Rebellion Of The Sidemen, Or The Birth Of Be-Bop

Bob Daugherty
AP Photo
FILE - Jazz trumpeter Dizzy Gillespie is seen during the Boston Globe Jazz and Blues Festival in Boston, Jan. 15, 1966.

Dizzy Gillespie and Charlie Parker’s song “Ko-Ko” is perhaps one of the most important American recordings of all time. It’s widely considered to be the first be-bop song ever to be recorded. And even though it’s a 1945 recording, this is still the template for modern jazz.


So where did be-bop come from? In some respects, it seems like it came out of nowhere, but basically it was a response by a small core of young, very gifted musicians of the Big Band Era who just wanted more creative freedom.
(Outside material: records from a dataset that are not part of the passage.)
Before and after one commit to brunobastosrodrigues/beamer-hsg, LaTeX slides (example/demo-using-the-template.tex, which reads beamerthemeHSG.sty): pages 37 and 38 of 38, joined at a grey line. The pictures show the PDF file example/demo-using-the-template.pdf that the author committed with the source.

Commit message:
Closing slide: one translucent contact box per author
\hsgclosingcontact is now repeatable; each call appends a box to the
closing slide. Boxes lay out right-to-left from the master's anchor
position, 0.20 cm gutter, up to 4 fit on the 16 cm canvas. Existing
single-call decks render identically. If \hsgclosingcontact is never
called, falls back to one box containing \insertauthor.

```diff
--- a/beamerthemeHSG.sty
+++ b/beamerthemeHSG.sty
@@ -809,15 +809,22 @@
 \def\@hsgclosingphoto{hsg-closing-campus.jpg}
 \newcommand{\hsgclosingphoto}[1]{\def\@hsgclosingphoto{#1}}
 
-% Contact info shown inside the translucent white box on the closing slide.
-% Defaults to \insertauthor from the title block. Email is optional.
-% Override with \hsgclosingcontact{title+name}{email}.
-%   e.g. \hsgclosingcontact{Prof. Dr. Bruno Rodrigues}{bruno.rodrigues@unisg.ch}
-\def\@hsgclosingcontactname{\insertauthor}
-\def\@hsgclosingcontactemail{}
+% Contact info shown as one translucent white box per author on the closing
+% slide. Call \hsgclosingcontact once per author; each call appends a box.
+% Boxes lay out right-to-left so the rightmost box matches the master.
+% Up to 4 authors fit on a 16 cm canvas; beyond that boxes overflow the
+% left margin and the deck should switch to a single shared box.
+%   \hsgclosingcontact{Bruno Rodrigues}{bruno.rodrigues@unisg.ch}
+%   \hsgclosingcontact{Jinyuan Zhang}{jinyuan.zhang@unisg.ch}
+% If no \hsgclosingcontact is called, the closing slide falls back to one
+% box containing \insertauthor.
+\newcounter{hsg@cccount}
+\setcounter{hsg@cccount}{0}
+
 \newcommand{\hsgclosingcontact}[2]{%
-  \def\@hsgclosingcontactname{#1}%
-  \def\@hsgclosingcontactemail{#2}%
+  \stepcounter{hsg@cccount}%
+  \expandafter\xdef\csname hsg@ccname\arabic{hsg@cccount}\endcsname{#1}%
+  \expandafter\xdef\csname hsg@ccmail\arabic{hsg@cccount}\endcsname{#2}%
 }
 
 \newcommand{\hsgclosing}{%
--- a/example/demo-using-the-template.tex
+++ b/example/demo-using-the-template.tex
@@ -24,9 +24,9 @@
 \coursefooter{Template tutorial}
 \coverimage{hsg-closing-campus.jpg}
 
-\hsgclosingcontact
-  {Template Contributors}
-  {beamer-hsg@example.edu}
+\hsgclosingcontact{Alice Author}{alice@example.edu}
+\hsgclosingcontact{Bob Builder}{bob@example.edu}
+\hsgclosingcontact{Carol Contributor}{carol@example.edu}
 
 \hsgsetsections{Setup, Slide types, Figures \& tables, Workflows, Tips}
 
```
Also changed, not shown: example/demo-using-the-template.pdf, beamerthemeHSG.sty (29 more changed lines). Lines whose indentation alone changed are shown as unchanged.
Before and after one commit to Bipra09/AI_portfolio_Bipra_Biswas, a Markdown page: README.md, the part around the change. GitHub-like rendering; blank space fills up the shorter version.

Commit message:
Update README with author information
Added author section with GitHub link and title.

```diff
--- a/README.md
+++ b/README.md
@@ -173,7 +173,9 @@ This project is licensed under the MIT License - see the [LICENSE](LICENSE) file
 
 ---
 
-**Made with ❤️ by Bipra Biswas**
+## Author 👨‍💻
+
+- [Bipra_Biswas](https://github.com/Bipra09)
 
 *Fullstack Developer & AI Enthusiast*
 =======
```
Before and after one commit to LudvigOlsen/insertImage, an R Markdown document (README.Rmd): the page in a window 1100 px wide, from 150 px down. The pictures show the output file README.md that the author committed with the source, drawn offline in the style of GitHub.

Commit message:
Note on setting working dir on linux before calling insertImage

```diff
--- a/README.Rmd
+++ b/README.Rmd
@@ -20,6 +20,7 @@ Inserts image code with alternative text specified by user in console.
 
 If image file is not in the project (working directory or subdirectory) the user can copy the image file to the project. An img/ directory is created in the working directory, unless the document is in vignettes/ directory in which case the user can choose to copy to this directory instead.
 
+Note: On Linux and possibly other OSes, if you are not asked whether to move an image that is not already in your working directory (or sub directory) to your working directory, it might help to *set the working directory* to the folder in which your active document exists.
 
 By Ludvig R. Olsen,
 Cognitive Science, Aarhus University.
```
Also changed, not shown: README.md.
For the sake of brevity and this piece, let’s just follow trumpeter Dizzy Gillespie. Here’s what the Big Band Era sounded like from Gillespie’s point of view when he was playing with Cab Calloway. This 1940 recording is “Pickin’ The Cabbage”:

“Pickin’ The Cabbage”

In the 1930s, a gig in a Big Band was the best money a young musician could make, so forward-thinking musicians like Gillespie and Parker kept those jobs in the Big Bands, but also gathered informally at jam sessions and clubs to share these new ideas.

In describing that period, Gillespie said, “We were creating a new dialog among ourselves, blending our ideas into a new style … There are only so many notes, and what makes style is how you get from one note to the other.”

Here’s a recording from 1939 called “Hot Mallets.” You can kind of hear Gillespie working out how to get from one note to the other. This is said to be the first recording of the emerging be-bop style.

"Hot Mallets"

We can hear that this music is rapidly evolving. However, between 1941 and 1944, with the onset of World War II and a recording ban, much of this music was not documented in any way.

There are just a few exceptions. This is a 1941 bootleg featuring Gillespie, made after-hours at a jam session. The track is called “Kerouac."


In what we now think of as the language of improvisation, this is pure be-bop. The rhythm section is more in the Swing Era, but Gillespie’s taking the improvisations into the future.

Now, let’s go back to where we started, to “Ko-Ko,” the first be-bop recording. And you can hear everything is different from the Swing Era, the rhythms are different, the chords are different, the melodies are different. Be-bop has fully arrived.